_ASSIGNMENT_.
Find every line in the records below that holds the word "login", and copy it out.

_EXTRACTED ENTRIES_.
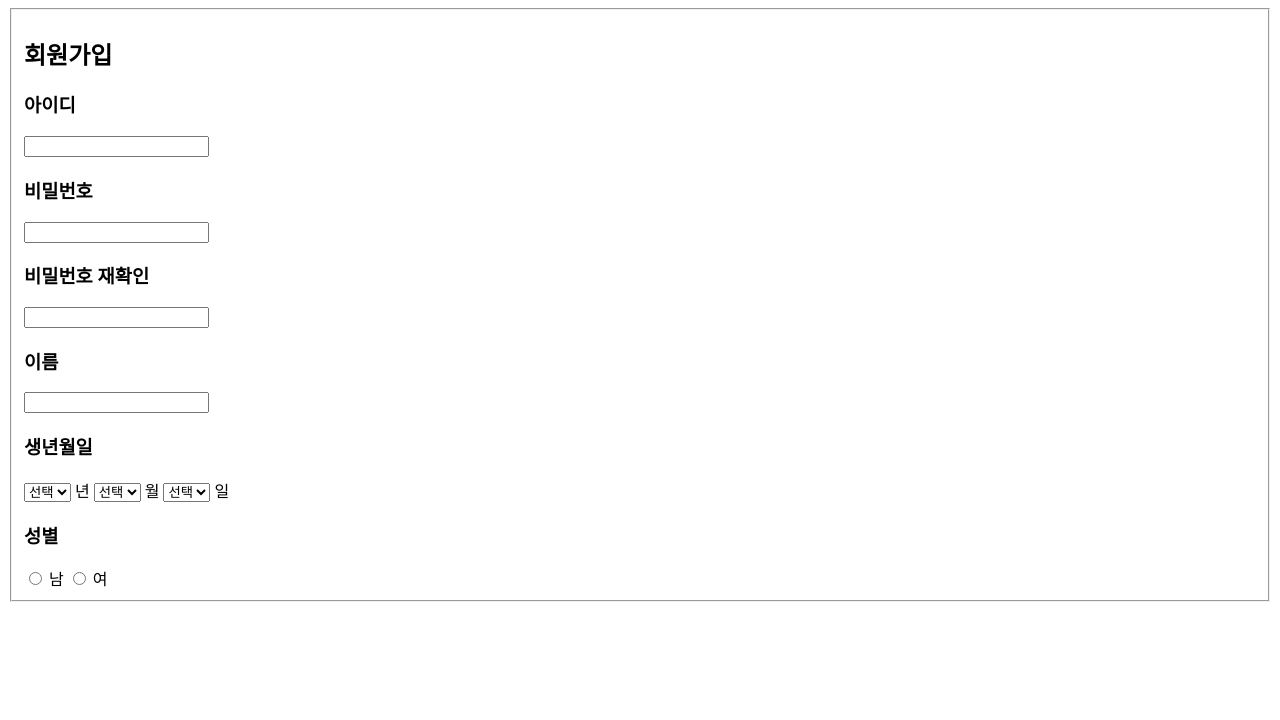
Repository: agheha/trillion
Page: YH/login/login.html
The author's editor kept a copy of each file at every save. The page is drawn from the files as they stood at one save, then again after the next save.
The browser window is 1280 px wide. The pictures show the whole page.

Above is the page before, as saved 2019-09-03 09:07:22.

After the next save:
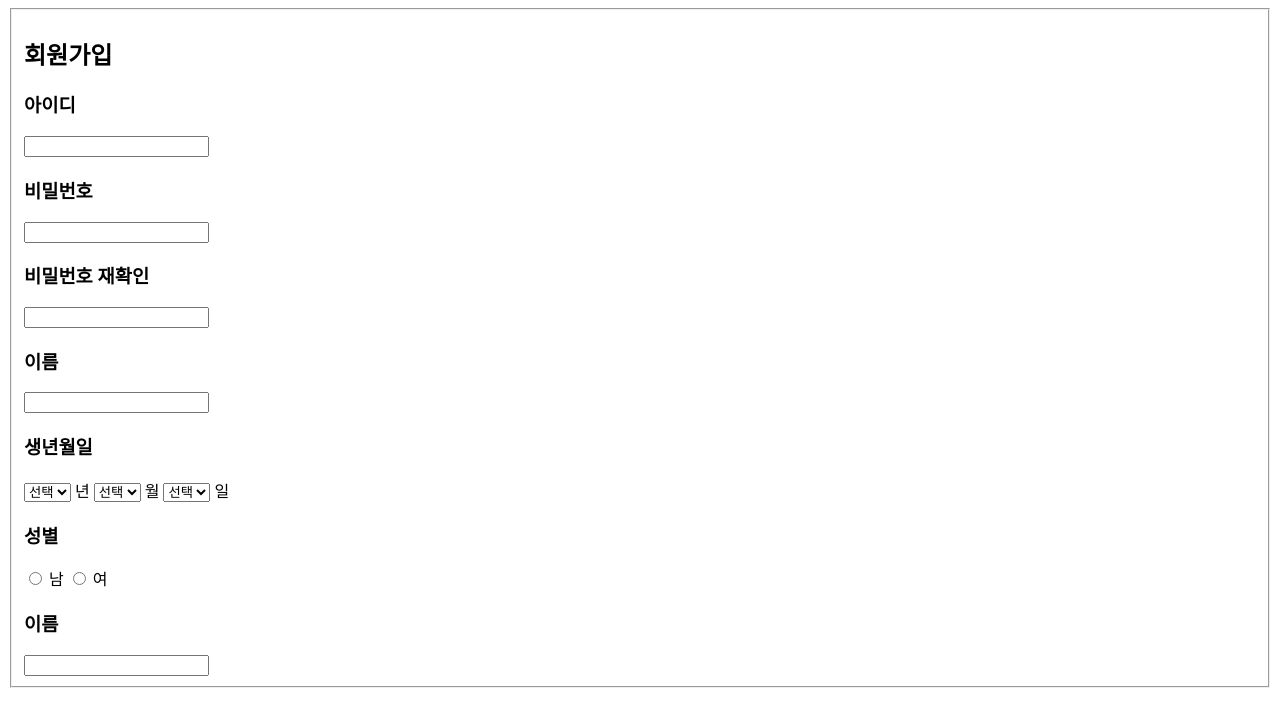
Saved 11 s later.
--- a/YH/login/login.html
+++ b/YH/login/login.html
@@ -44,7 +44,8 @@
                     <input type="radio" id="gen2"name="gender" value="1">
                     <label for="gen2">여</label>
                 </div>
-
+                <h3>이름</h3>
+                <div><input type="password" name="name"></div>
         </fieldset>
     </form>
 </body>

_ANSWER FOR THE TASK_.
Page: YH/login/login.html
--- a/YH/login/login.html
+++ b/YH/login/login.html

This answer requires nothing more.